But even though it’s winter, that’s not to say that I can’t make it seasonal. Sorbets are a prime way to exhibit seasonal flavors in a potent and direct way. And if you have a penchant for tart flavors that are still perfectly sweetened (me! me!), this one’s for you. This winter-appropriate sorbet has not one but two tart flavors–cranberries and grapefruit–yet it’s not mouth-puckeringly tart. Hmm…I suppose the generous quantity of sugar and corn syrup helps out in that department.
It’s also interspersed with little soft bits of cranberries, a welcome departure from the typical frozen baby food texture of many sorbets. And the color? A stunning magenta. My kind of dessert. Even if you have “real” winter, this sorbet’s a winner.

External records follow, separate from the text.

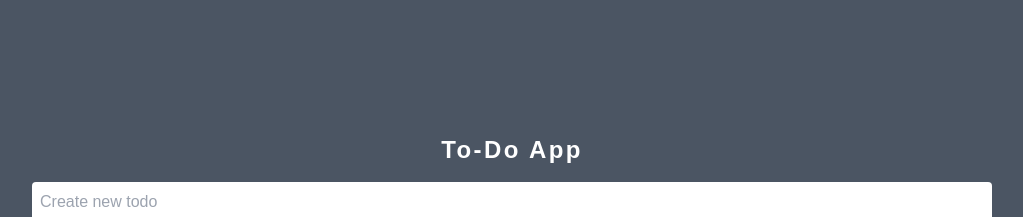
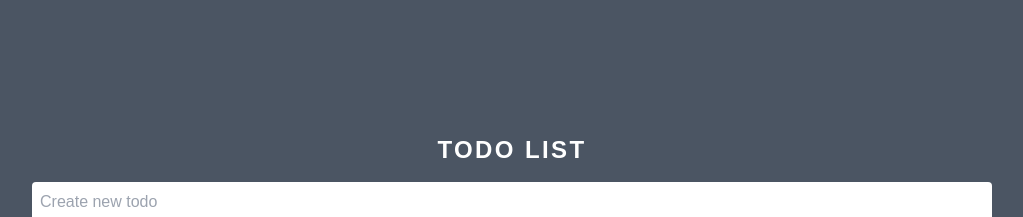
Before and after one commit to Alihanayd/todo-react, a React (Create React App) app: page / in a window 1280 px wide. Shown: the part 202-419 px from the top of the page, without its empty margins (128-1151 px from the left). Built offline with nearby package versions, Linux system fonts and the light colour scheme.

Commit message:
fix(header):: text

```diff
--- a/src/components/Header.js
+++ b/src/components/Header.js
@@ -1,11 +1,13 @@
-import React from 'react';
+import React from "react";
 
 const Header = () => {
-    return (
-        <div className=''>
-            <h1 className='text-white text-2xl font-bold tracking-widest'>To-Do App</h1>
-        </div>
-    );
+  return (
+    <div className="">
+      <h1 className="text-white text-2xl font-bold tracking-widest">
+        TODO LIST
+      </h1>
+    </div>
+  );
 };
 
 export default Header;
```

Happy New Year!
Cranberry Grapefruit Sorbet
adapted from Jeni’s Splendid Ice Creams at Home (she calls it “Cranberry Royale Sorbet”)
Sometime I find homemade sorbets hard and icy straight out of the freezer, but this sorbet has a perfectly scoopable texture due to the use of corn syrup.
Makes about 1 quart
1 (12-ounce) bag cranberries (fresh or frozen, no need to defrost)
1 cup plus 2 tablespoons (1 1/8 cups) water
1/4 cup light corn syrup
1 1/2 cups sugar
Prep: Using a vegetable peeler, remove 3 large strips of zest from one of the grapefruits. Halve the grapefruit(s) and squeeze 3/4 cup juice. (You may only need to use one grapefruit. Two grapefruits are listed in the ingredients, but I was able to get 3/4 cup juice from one.)
Cook: Combine the grapefruit zest and juice, cranberries, water, corn syrup, and sugar in a 4-quart saucepan, and bring to a boil over medium heat. Boil until the cranberries have popped open and are cooked. Remove from heat and let cool at room temperature.
Chill: Remove the grapefruit zest. If desired, puree the cranberry mixture (in batches if necessary) in a food processor or blender to desired texture. I left some little bits of cranberry in the sorbet, and it was delicious. Feel free to leave it unpureed for a chunkier sorbet.
Fill a large bowl with ice and a little water. Carefully pour the cranberry mixture into a 1 gallon Ziploc freezer bag and seal tightly. Submerge the sealed bag in the ice bath. Let chill, adding more ice as necessary, until cold, about 30 minutes.
Freeze: Pour the sorbet base into the frozen bowl of your ice cream maker and churn until it reaches the consistency of very softly whipped cream.
Pack the sorbet into a storage container, press a sheet of parchment directly against the surface of the sorbet, and seal with an airtight lid. Freeze until firm, at least 4 hours.